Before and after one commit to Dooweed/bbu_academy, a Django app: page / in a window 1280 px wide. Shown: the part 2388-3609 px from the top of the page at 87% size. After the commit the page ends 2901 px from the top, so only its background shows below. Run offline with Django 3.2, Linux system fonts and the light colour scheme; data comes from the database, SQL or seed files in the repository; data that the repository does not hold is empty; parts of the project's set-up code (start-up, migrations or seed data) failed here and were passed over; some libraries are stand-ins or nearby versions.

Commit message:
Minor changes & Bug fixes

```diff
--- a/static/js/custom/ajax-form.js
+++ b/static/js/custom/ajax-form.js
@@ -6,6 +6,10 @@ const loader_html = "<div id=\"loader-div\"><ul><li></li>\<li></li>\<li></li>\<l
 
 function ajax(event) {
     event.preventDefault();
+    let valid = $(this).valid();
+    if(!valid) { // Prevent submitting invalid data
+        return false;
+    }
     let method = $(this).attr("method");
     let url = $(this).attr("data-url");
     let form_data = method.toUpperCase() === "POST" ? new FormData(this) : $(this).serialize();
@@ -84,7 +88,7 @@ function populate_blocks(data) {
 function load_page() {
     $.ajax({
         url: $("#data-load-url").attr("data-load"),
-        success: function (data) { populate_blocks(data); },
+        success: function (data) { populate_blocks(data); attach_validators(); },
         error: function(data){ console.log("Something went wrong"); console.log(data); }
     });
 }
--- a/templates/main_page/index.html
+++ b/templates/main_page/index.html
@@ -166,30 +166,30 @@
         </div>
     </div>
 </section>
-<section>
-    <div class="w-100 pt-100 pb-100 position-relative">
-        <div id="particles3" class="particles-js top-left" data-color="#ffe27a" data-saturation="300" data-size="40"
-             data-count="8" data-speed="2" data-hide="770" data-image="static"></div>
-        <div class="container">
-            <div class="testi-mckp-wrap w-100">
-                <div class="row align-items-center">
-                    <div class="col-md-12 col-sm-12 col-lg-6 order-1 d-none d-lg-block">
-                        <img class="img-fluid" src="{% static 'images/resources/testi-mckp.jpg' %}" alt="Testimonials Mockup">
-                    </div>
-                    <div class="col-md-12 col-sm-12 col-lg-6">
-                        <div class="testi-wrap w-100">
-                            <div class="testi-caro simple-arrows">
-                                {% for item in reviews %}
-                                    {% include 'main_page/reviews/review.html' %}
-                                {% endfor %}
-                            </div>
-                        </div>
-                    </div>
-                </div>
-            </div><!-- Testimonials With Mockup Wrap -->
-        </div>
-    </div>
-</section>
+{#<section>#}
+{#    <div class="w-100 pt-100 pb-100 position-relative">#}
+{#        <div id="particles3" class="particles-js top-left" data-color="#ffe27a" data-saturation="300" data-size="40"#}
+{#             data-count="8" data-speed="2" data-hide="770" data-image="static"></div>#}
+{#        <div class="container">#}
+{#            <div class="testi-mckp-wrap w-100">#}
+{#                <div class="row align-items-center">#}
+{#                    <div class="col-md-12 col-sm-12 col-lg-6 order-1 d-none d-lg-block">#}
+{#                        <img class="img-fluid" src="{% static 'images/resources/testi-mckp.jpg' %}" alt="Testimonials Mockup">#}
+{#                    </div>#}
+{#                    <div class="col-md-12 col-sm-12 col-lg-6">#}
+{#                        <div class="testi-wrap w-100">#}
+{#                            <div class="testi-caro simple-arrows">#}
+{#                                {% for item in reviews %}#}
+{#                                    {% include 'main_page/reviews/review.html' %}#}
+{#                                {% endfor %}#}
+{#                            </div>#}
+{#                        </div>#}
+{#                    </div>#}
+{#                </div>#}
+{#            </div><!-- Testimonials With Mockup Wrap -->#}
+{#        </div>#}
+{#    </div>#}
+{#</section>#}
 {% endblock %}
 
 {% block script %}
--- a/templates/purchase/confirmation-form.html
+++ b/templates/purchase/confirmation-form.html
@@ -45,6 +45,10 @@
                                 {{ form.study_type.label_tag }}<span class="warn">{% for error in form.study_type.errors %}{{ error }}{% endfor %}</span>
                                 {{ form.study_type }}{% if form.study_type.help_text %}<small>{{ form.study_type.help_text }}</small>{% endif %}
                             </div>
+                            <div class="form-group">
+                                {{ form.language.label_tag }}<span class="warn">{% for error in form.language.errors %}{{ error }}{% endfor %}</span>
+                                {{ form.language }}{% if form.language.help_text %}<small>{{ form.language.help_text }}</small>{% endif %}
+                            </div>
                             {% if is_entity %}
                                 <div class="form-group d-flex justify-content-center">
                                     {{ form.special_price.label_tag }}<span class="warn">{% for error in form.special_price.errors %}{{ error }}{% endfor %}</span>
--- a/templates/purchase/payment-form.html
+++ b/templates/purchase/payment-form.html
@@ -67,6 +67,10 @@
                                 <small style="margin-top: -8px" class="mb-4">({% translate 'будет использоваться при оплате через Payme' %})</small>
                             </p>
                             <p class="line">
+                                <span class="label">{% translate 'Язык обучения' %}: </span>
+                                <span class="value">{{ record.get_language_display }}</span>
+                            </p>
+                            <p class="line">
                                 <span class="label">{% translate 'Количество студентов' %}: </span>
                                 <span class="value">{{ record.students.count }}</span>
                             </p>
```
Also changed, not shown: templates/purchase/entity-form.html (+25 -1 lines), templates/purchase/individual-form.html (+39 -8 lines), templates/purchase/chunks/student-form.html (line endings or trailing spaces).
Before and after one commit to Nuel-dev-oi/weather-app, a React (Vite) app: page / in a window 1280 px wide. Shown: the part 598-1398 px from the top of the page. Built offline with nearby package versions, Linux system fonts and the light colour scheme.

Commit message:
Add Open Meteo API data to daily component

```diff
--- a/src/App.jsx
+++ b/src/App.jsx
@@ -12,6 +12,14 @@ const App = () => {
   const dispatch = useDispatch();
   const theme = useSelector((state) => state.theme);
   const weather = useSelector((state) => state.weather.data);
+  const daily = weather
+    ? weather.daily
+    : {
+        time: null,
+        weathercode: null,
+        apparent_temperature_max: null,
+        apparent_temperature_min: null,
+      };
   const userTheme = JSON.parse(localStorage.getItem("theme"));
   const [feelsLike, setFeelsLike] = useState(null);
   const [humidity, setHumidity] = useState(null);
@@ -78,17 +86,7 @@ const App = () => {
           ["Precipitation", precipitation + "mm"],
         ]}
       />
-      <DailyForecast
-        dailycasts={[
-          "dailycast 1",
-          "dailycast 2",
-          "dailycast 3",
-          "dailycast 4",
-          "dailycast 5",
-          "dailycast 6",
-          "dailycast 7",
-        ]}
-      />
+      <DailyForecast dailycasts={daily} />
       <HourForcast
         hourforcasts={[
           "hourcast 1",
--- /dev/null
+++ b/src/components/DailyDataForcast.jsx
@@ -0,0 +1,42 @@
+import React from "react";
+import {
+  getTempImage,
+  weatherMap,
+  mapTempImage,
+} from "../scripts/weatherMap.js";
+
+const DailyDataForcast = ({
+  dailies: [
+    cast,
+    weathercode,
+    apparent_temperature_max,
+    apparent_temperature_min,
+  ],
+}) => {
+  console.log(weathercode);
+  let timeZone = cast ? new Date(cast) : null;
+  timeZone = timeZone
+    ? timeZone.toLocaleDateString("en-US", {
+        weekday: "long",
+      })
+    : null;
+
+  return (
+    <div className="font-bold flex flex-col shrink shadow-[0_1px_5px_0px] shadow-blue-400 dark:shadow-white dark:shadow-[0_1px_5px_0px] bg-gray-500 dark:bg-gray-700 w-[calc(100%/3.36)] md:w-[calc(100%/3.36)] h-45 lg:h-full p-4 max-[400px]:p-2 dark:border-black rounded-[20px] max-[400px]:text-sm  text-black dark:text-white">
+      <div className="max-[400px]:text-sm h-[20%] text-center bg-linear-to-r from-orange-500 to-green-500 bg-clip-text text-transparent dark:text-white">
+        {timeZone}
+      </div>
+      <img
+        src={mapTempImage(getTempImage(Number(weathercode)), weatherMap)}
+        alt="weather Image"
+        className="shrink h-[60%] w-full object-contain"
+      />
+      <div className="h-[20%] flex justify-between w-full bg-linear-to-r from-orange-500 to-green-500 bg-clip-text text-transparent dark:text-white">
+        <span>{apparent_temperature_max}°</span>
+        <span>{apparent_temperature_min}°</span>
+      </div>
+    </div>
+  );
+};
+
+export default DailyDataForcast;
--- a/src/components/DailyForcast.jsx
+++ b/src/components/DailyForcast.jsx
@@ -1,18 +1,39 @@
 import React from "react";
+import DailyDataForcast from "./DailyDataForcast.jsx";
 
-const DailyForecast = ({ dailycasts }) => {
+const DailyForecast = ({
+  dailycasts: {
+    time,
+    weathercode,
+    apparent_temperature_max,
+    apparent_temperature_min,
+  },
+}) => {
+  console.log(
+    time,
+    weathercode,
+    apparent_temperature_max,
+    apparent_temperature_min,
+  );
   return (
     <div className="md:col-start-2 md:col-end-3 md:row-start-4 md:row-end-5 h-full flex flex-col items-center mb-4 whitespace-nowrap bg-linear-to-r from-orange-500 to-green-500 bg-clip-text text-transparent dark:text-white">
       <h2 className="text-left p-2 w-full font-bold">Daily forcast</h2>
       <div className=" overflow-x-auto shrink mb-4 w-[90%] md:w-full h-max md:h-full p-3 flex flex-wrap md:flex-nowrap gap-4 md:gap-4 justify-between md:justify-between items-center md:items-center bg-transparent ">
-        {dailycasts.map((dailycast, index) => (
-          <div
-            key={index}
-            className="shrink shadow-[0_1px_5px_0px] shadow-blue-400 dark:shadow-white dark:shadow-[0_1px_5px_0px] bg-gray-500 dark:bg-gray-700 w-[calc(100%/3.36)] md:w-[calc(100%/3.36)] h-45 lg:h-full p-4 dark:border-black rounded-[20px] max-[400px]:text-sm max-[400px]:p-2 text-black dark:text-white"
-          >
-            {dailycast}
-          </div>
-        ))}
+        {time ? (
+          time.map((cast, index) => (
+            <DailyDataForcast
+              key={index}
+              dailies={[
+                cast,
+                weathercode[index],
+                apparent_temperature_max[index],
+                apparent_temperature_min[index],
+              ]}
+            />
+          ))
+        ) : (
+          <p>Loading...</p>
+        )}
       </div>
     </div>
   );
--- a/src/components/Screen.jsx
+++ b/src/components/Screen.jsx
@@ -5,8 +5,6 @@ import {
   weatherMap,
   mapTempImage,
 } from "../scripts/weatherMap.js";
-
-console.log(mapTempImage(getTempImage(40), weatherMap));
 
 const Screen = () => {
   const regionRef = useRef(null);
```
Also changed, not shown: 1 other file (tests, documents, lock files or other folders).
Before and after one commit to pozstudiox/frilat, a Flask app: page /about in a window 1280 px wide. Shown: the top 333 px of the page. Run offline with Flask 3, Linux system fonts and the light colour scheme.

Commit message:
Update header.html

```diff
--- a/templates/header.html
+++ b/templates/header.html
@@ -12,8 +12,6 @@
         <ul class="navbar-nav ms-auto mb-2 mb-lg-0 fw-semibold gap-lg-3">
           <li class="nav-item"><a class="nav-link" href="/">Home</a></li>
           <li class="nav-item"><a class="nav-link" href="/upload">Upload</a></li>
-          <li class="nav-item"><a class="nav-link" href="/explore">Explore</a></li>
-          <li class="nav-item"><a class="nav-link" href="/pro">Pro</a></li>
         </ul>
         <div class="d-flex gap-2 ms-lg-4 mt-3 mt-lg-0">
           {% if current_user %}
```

Required work. Copy out each line from the preceding entries that mentions the word "align".

Answer section.
-                <div class="row align-items-center">
+{#                <div class="row align-items-center">#}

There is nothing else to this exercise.